Atomic Layer Etching - Chemistry
One method to approach atomic scale precision is by optimizing the plasma chemistry. As in well studied processes such as the wet etching of silicon oxide by dilute hydrofluoric acid (dHF), the idea is to optimize the fluxes of species participating in the etching process of material A while no reacton takes place with Material B.
The most studied system for plasma etch may be selective silicon oxide etching. Typically mixtures of flurocarbon (FC) gases with Argon are employed, where the Ar ions provide a basic mean to sputter away the oxide material, whereas the FC gas is optimized to passivate surfaces. This is schematically shown here:
Schematic picture of selective oxide etch process
The FC gas produces a plasma deposit on the exposed surfaces, which is able to reduce the sputter rate provided by the Ar bombardment. In case of an oxide substrate however, O from the surface reacts with the plasma-deposited FC layer by formation of COF2, thinning the FC layer substantialy and allowing a higher sputter rate at given ion energy.
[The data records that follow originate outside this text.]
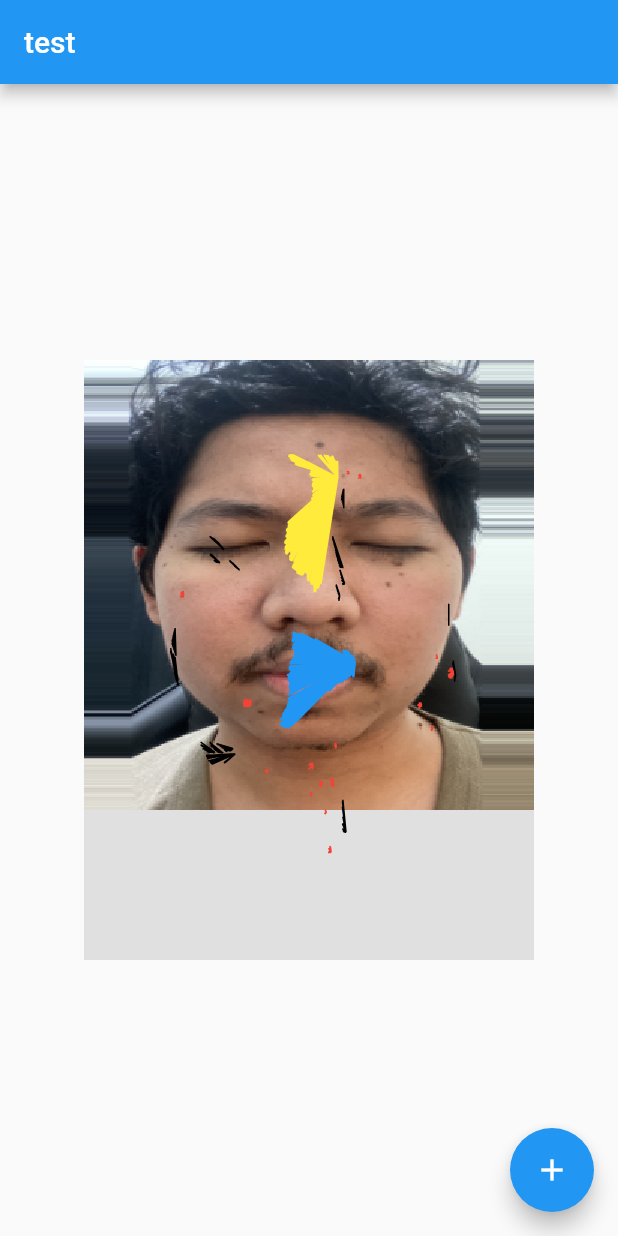
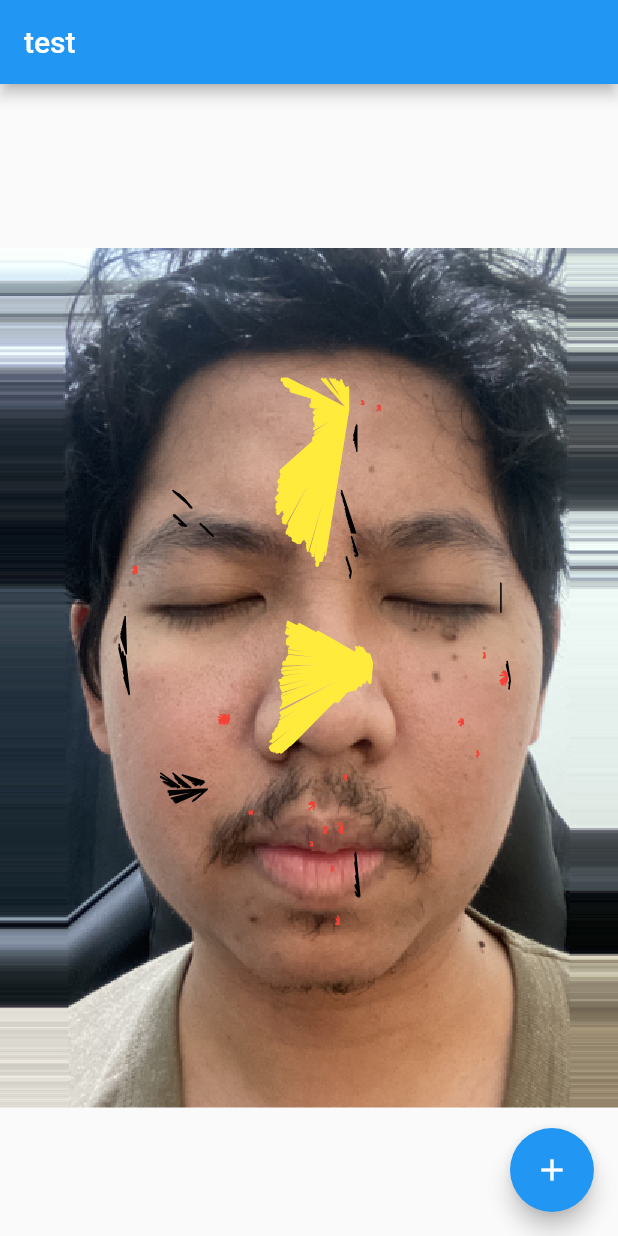
Before and after one commit to milyasbpa/flutter-plot, a Flutter app: the screen it shows after launch, on a phone screen of 412 x 824 dp. Run offline on Flutter 3.47's test engine with Material 2 defaults, Android fonts, the phone set to English and light mode, and no system bars; our stand-ins replace get; network calls fail.

Commit message:
fix: plot

```diff
--- a/flutter_plot/lib/homepage.dart
+++ b/flutter_plot/lib/homepage.dart
@@ -20,17 +20,18 @@ class _MyHomePageState extends State<MyHomePage> {
   ValueNotifier<ui.Image?> imageNotifier = ValueNotifier<ui.Image?>(null);
   ui.Image? imageCanvas;
 
-  Future<ui.Image> loadImage(String imageAssetPath) async {
+  Future<ui.Image> loadImage(
+      String imageAssetPath, double width, double height) async {
     final ByteData data = await rootBundle.load(imageAssetPath);
+
     final codec = await ui.instantiateImageCodec(
       data.buffer.asUint8List(),
-      targetHeight: 300,
-      targetWidth: 300,
+      targetHeight: 573,
+      targetWidth: 430,
     );
 
     var frame = await codec.getNextFrame();
-    Get.log('${frame.image} frame');
-    // imageCanvas = frame.image;
+
     return frame.image;
   }
 
@@ -41,34 +42,15 @@ class _MyHomePageState extends State<MyHomePage> {
     super.initState();
     widget.counterController.fetchData();
     widget.counterController.readJson();
-    loadImage('assets/photo.jpg');
   }
 
   @override
-  // Widget build(BuildContext context) {
-  //   return Scaffold(
-  //     appBar: AppBar(
-  //       title: Text(widget.title),
-  //     ),
-  //     body: Center(
-  //         child: Container(
-  //             color: Colors.grey.shade300,
-  //             child: Obx(() => CustomPaint(
-  //                   painter: MasterPainter(
-  //                       annotations: widget.counterController.annotations,
-  //                       image: imageCanvas),
-  //                   size: const Size(300, 400),
-  //                 )))),
-  //     floatingActionButton: FloatingActionButton(
-  //       onPressed: () => Get.toNamed('/profile'),
-  //       tooltip: 'Increment',
-  //       child: const Icon(Icons.add),
-  //     ),
-  //   );
-  // }
   Widget build(BuildContext context) {
+    double width = MediaQuery.of(context).size.width;
+    double height = width / 3 * 4;
+
     return FutureBuilder(
-        future: loadImage('assets/photo.jpg'),
+        future: loadImage('assets/photo.jpg', width, height),
         builder: (BuildContext context, AsyncSnapshot<ui.Image> snapshot) {
           switch (snapshot.connectionState) {
             case ConnectionState.waiting:
@@ -84,13 +66,12 @@ class _MyHomePageState extends State<MyHomePage> {
                   body: Center(
                       child: Container(
                           color: Colors.grey.shade300,
-                          child: Obx(() => CustomPaint(
-                                painter: MasterPainter(
-                                    annotations:
-                                        widget.counterController.annotations,
-                                    image: snapshot.data!),
-                                size: const Size(300, 400),
-                              )))),
+                          child: CustomPaint(
+                            painter: MasterPainter(
+                                image: snapshot.data!,
+                                controller: widget.counterController),
+                            size: Size(width, height),
+                          ))),
                   floatingActionButton: FloatingActionButton(
                     onPressed: () => Get.toNamed('/profile'),
                     tooltip: 'Increment',
@@ -104,24 +85,21 @@ class _MyHomePageState extends State<MyHomePage> {
 }
 
 class MasterPainter extends CustomPainter {
-  // Constructor
-  RxList<Coordinates>? annotations = <Coordinates>[].obs;
+  CounterController controller;
   ui.Image? image;
-  // final ValueNotifier<ui.Image?> imageInfoNotifier;
-  MasterPainter({this.annotations, this.image}) {
-    Get.log('$annotations annotations');
-  }
+  MasterPainter({this.image, required this.controller});
 
   @override
   void paint(Canvas canvas, Size size) {
-    final annotationsData = annotations;
+    // final annotationsData = annotations;
+    final annotationsData = controller.annotations;
     final imagePlot = image;
     if (imagePlot != null) {
       Paint paint = Paint();
       canvas.drawImage(imagePlot, Offset.zero, paint);
     }
 
-    if (annotationsData != null && annotationsData.isNotEmpty) {
+    if (annotationsData.isNotEmpty) {
       // inflammations
       final inflammations = annotationsData[0].inflammations;
       for (var inflammationsIndex = 0;
@@ -197,7 +175,7 @@ class MasterPainter extends CustomPainter {
       for (var sebumIndex = 0; sebumIndex < sebums.length; sebumIndex++) {
         Paint paint = Paint();
         paint.strokeWidth = 1;
-        paint.color = sebumIndex % 2 == 1 ? Colors.blue : Colors.yellow;
+        paint.color = Colors.yellow;
         paint.style = PaintingStyle.stroke;
         paint.strokeJoin = StrokeJoin.round;
         final boundary = sebums[sebumIndex].boundary;
```
Also changed, not shown: flutter_plot/lib/profilepage.dart (+5 -19 lines).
As seen in the schematic picture, in theory a process of "infinite selectivity" can be obtained in such fashion.
Patterning issues like etch stop have lead to operation of oxide etch processes in the "selective etch" window as suggested above. However, by redesign of the FC precursor, species fluxes can be optimized. A result of this is shown here:
Due to redesign of the FC molecule, a much more selective process could be obtained by optimization of the FC species. A selectivity increase from about 15 to about 60 was achieved by an optimized process.
Another process that is of critical importance in semiconductor processing is polysilicon etching stopping on thin silicon oxide. In a similar fashion, by optimizing the fluxes of the species participating in the etch process, a highly selective process was found:
Optimization of the process pressure, RF and bias power as well as HBr and O2 fluxes resulted in the ability to pattern 100nm tall gates with straight profile while landing on a 4A thin oxide.
Another process that has gained much attention lately is the Spacer etch. Here, a Silicon Nitride material is etched selective to Silicon as well as silicon oxide. By redesigning the FC gas for nitride etch, optimizing the plasma parameters, a highly selective process was developed:
in this example, stopping within a few monolayers of Si was observed, as shown in the Figure.